I have been thinking about this poem a lot lately. It seems to settle more deeply into my bones with each passing day, with each new wave of blame crashing over Black and brown communities, poised to finally drown marginalized groups everywhere. I was thinking about it the other day in the pediatrician’s office when I was given a form to fill out about our family dynamics, and I had to come up with a response for how often I’ve been feeling hopeless or depressed. I didn’t have room to write “Of course I fight hopelessness and depression every damn day. I’m a Black woman living in a white supremacist nation-state. The logical, human response to the constant psychological violence we face is hopelessness and depression. And, guess what? My response to rampant social cannibalism, to this accepted and applauded destruction and demonizing of the disenfranchised, is not the thing that’s wrong here. My hopelessness is not the problem that desperately needs to be addressed.”

Instead, I circled an option to indicate slight to moderate hopelessness and added, “Since the election.” That part was bullshit. White supremacy has ruled this land since long before Donald Trump took his first breath. But the election briefly sums up for me everything that is wrong and has been wrong with this nation since its inception: Namely, the systematic dehumanization and exploitation of non-white, non-normative human beings for the benefit of the socially privileged, and the blame placed on us for our own oppression, and all the evils that flow from it.

The checkup happened, my kids got their flu shots, and when screams of outrage from my smallest ensued, I was assured they would be given stickers at the front of the office. They were not. Instead, as I nailed down the next appointment, making a casual remark about how quickly the year has flown by, I received a monologue from the receptionist about how she has no choice but to work, her pay rate won’t keep up with the cost of living, and that it’s just the world we’re living in today. I hustled our crew out to the minivan, sifting through the woman’s response, trying to decode it. Perhaps she is a progressive working woman, discouraged that the minimum wage is lagging behind inflation rates. Or maybe she sees me dressed in leggings and a stained tunic, not wearing a wedding ring, struggling to get through the door with my two young children, both of whom are insured through the state, three minutes late for our appointment, complaining about the election results, and she thinks, “Here comes another breeder!”
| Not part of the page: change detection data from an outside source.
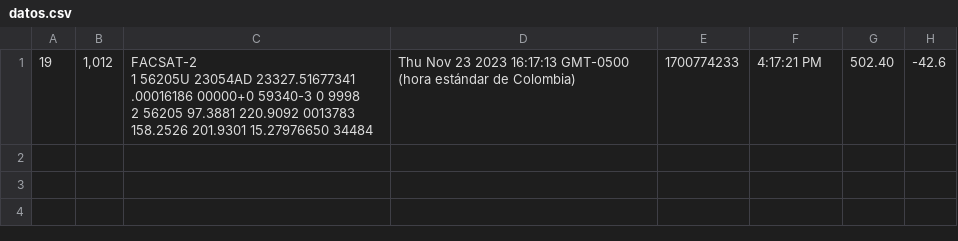
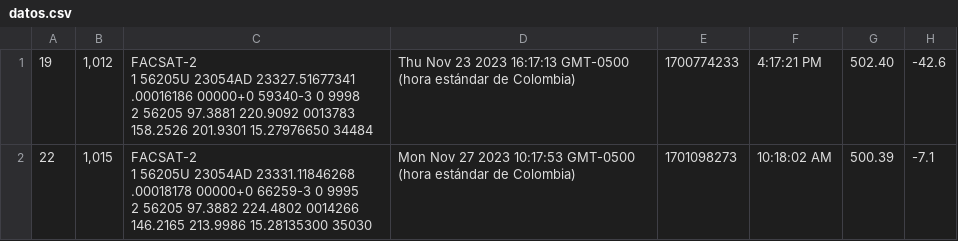
Before and after one commit to kosthon/facsat, a CSV file: datos.csv, drawn as a sheet; ↵ is a line break in a cell; the diff names each change by its address in the sheet, - before the commit and + after, or states it on an @@ line.

```diff
--- a/datos.csv
+++ b/datos.csv
+row 2: 22 | 1,015 | FACSAT-2 ↵ 1 56205U 23054AD 23331.11846268 .00018178 00000+0 66259-3 0 9995 ↵ 2 56205 97.3882 224.4802 0014266 146.2165 213.9986 15.28135300 35030 | Mon Nov 27 2023 10:17:53 GMT-0500 (hora estándar de Colombia) | 1701098273 | 10:18:02 AM | 500.39 | -7.1
```
Also changed, not shown: 4 other files.
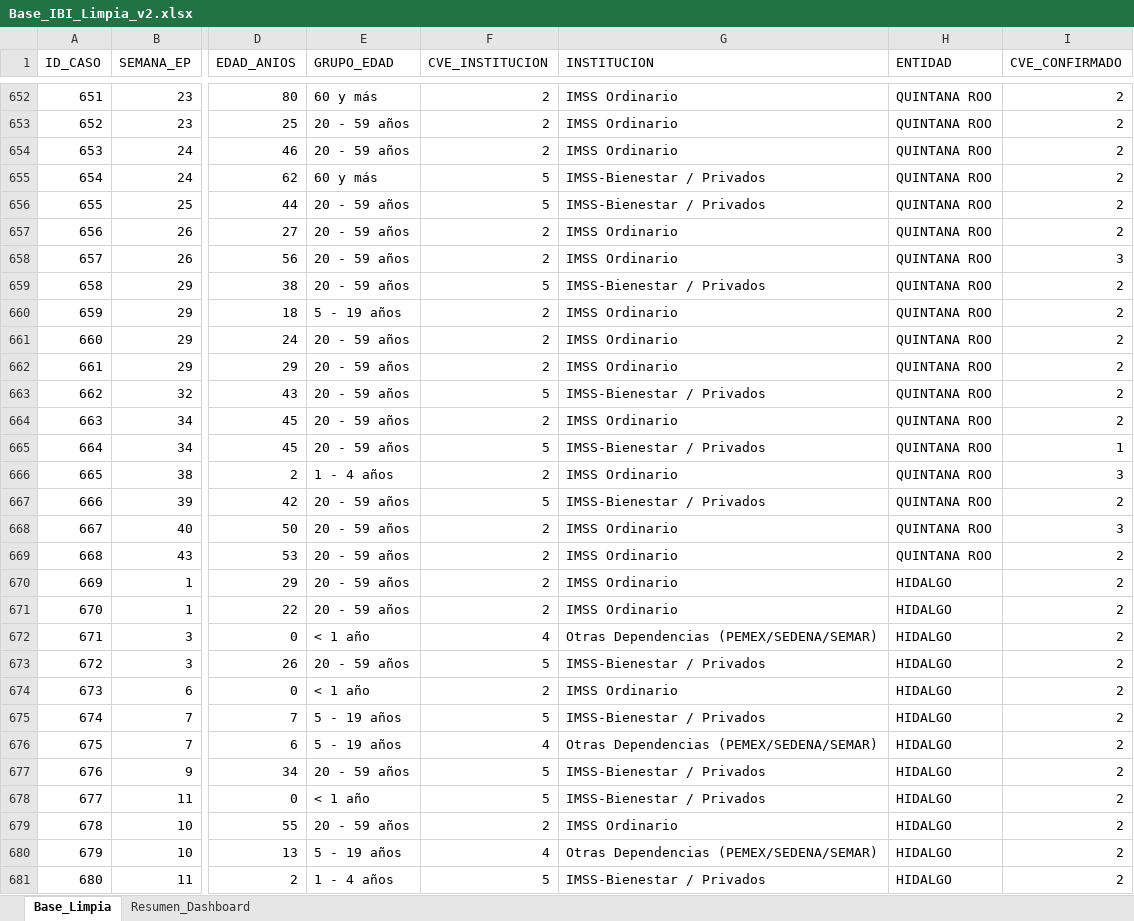
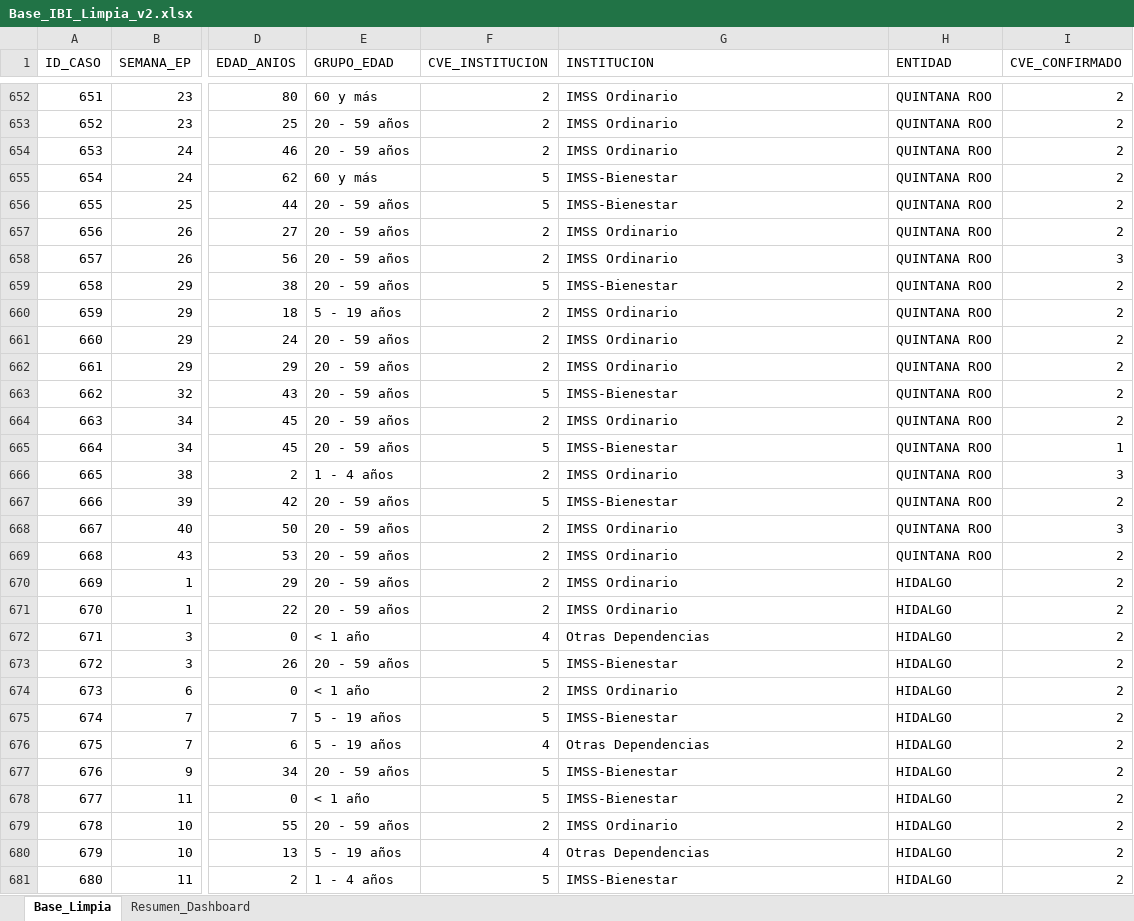
Before and after one commit to sveibidge/IBI_2026, an Excel workbook: Base_IBI_Limpia_v2.xlsx, sheet Base_Limpia, drawn as a sheet; only a part is shown, gaps mark what is left out; values as stored, in another font and other column widths than the file's, no cell formats; the diff covers the shown part only; the diff names each change by its address in the sheet, - before the commit and + after, or states it on an @@ line.

Commit message:
Add files via upload

```diff
--- a/Base_IBI_Limpia_v2.xlsx (sheet Base_Limpia)
+++ b/Base_IBI_Limpia_v2.xlsx (sheet Base_Limpia)
-G655:G656 (INSTITUCION): IMSS-Bienestar / Privados
+G655:G656 (INSTITUCION): IMSS-Bienestar
-G659 (INSTITUCION): IMSS-Bienestar / Privados
+G659 (INSTITUCION): IMSS-Bienestar
-G663 (INSTITUCION): IMSS-Bienestar / Privados
+G663 (INSTITUCION): IMSS-Bienestar
-G665 (INSTITUCION): IMSS-Bienestar / Privados
+G665 (INSTITUCION): IMSS-Bienestar
-G667 (INSTITUCION): IMSS-Bienestar / Privados
+G667 (INSTITUCION): IMSS-Bienestar
-G672 (INSTITUCION): Otras Dependencias (PEMEX/SEDENA/SEMAR)
+G672 (INSTITUCION): Otras Dependencias
-G673 (INSTITUCION): IMSS-Bienestar / Privados
+G673 (INSTITUCION): IMSS-Bienestar
-G675 (INSTITUCION): IMSS-Bienestar / Privados
+G675 (INSTITUCION): IMSS-Bienestar
-G676 (INSTITUCION): Otras Dependencias (PEMEX/SEDENA/SEMAR)
+G676 (INSTITUCION): Otras Dependencias
-G677:G678 (INSTITUCION): IMSS-Bienestar / Privados
+G677:G678 (INSTITUCION): IMSS-Bienestar
-G680 (INSTITUCION): Otras Dependencias (PEMEX/SEDENA/SEMAR)
+G680 (INSTITUCION): Otras Dependencias
-G681 (INSTITUCION): IMSS-Bienestar / Privados
+G681 (INSTITUCION): IMSS-Bienestar
```
Also changed, not shown: 220 edited cells elsewhere in this sheet, cell formats.
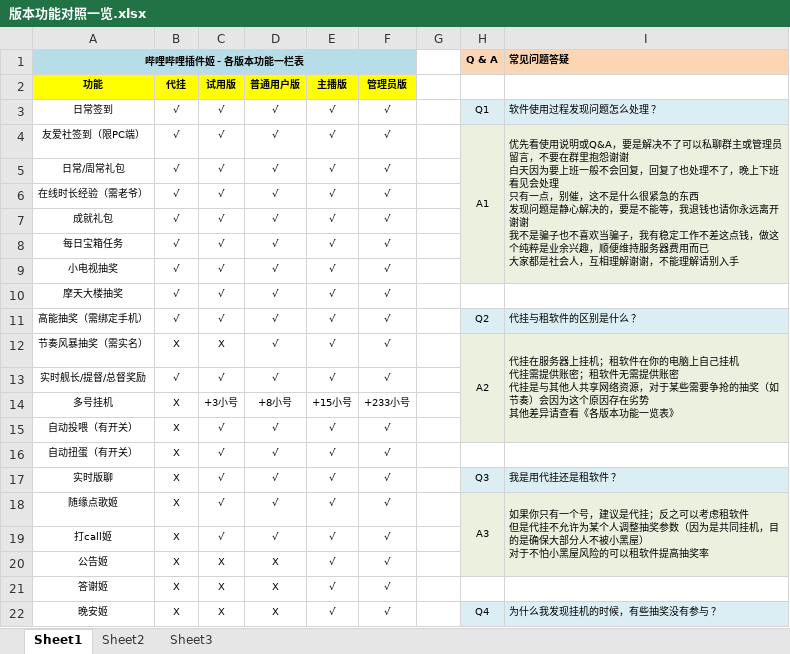
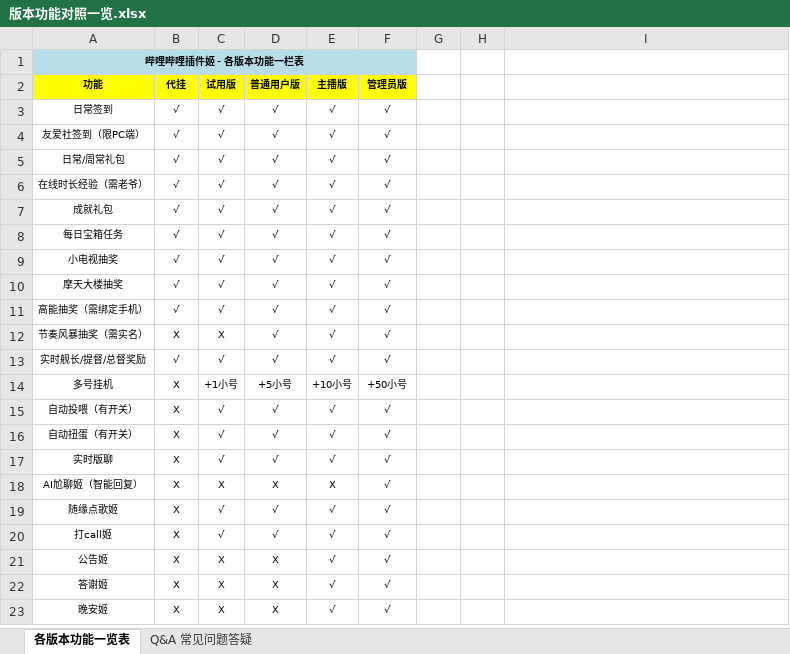
Before and after one commit to EXP-Codes/bilibili-plugin, an Excel workbook: doc/版本功能对照一览.xlsx, sheet 各版本功能一览表, drawn as a sheet; only a part is shown; values as stored, in another font and other column widths than the file's, no borders; removed rows and columns are numbered as before the commit, all else as after; ↵ is a line break in a cell; the diff covers the shown part only; the diff names each change by its address in the sheet, - before the commit and + after, or states it on an @@ line.

```diff
--- a/doc/版本功能对照一览.xlsx (sheet 各版本功能一览表)
+++ b/doc/版本功能对照一览.xlsx (sheet 各版本功能一览表)
-sheet tab: Sheet1
+sheet tab: 各版本功能一览表
-sheet tab: Sheet2
+sheet tab: Q&A 常见问题答疑
-sheet tab: Sheet3
-H1: Q & A
+H1: (empty)
-H1:I1 fill: #FCD5B5
+H1:I1 fill: none
-I1: 常见问题答疑
+I1: (empty)
-H3: Q1
+H3: (empty)
-H3:I3 fill: #DBEEF4
+H3:I3 fill: none
-I3: 软件使用过程发现问题怎么处理 ？
+I3: (empty)
-H4: A1
+H4: (empty)
-H4:I9 fill: #EBF1DE
+H4:I9 fill: none
-H4:H9 merged
-I4: 优先看使用说明或Q&A，要是解决不了可以私聊群主或管理员留言，不要在群里抱怨谢谢 ↵ 白天因为要上班一般不会回复，回复了也处理不了，晚上下班看见会处理 ↵ 只有一点，别催，这不是什么很紧急的东西 ↵ 发现问题是静心解决的，要是不能等，我退钱也请你永远离开谢谢 ↵ 我不是骗子也不喜欢当骗子，我有稳定工作不差这点钱，做这个纯粹是业余兴趣，顺便维持服务器费用而已 ↵ 大家都是社会人，互相理解谢谢，不能理解请别入手
+I4: (empty)
-I4:I9 merged
-H11: Q2
+H11: (empty)
-H11:I11 fill: #DBEEF4
+H11:I11 fill: none
-I11: 代挂与租软件的区别是什么 ？
+I11: (empty)
-H12: A2
+H12: (empty)
-H12:I15 fill: #EBF1DE
+H12:I15 fill: none
-H12:H15 merged
-I12: 代挂在服务器上挂机；租软件在你的电脑上自己挂机 ↵ 代挂需提供账密；租软件无需提供账密 ↵ 代挂是与其他人共享网络资源，对于某些需要争抢的抽奖（如节奏）会因为这个原因存在劣势 ↵ 其他差异请查看《各版本功能一览表》
+I12: (empty)
-I12:I15 merged
-C14 (试用版): +3小号
+C14 (试用版): +1小号
-D14 (普通用户版): +8小号
+D14 (普通用户版): +5小号
-E14 (主播版): +15小号
+E14 (主播版): +10小号
-F14 (管理员版): +233小号
+F14 (管理员版): +50小号
-H17: Q3
+H17: (empty)
-H17:I17 fill: #DBEEF4
+H17:I17 fill: none
-I17: 我是用代挂还是租软件 ？
+I17: (empty)
+row 18: AI尬聊姬（智能回复） | X | X | X | X | √
-H19: A3
+H19: (empty)
-H19:I21 fill: #EBF1DE
+H19:I21 fill: none
-H18:H20 merged
-I19: 如果你只有一个号，建议是代挂；反之可以考虑租软件 ↵ 但是代挂不允许为某个人调整抽奖参数（因为是共同挂机，目的是确保大部分人不被小黑屋） ↵ 对于不怕小黑屋风险的可以租软件提高抽奖率
+I19: (empty)
-I18:I20 merged
-H23: Q4
+H23: (empty)
-H23:I23 fill: #DBEEF4
+H23:I23 fill: none
-I23: 为什么我发现挂机的时候，有些抽奖没有参与 ？
+I23: (empty)
```
Also changed, not shown: 26 removed rows, 10 edited cells, cell formats and merged cells elsewhere in this sheet, sheet Q&A 常见问题答疑, doc/account.xlsx, 15 other files.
I wanted to tell her that my wedding ring hasn’t fit since my second pregnancy, and I just haven’t found the time to have it resized. I wanted to tell her that I work my ass off as a mother of two, and that, while we can’t afford childcare, I do babysit and write to help our family make ends meet; it’s just not always consistent and not enough income to insure my children. I wanted to show her degrees and certificates and make her see how, although I am most definitely a mess who struggles to keep herself dressed and get to my children’s appointments on time, I have worked hard for the recognition I rarely get, and I make contributions to my community. I wanted to defend my right to exist.

But I why should I have to? My existence is not the thing that’s wrong, here. We are not the problem.

*Lines cited are 92-101 and 109, Jodan, Poem about My Rights. You can read the poem in its entirety at this link https://www.poetryfoundation.org/poems/48762/poem-about-my-rights, from the Poetry Foundation website. And you should.

If this piece or this blog resonates with you, please consider a one-time “tip” or become a monthly “patron”…this space runs on love and reader support. Want more BGIM? Consider booking me to speak with your group or organization.

Comments will close on this post in 60-90 days; earlier if there are spam attacks or other nonsense.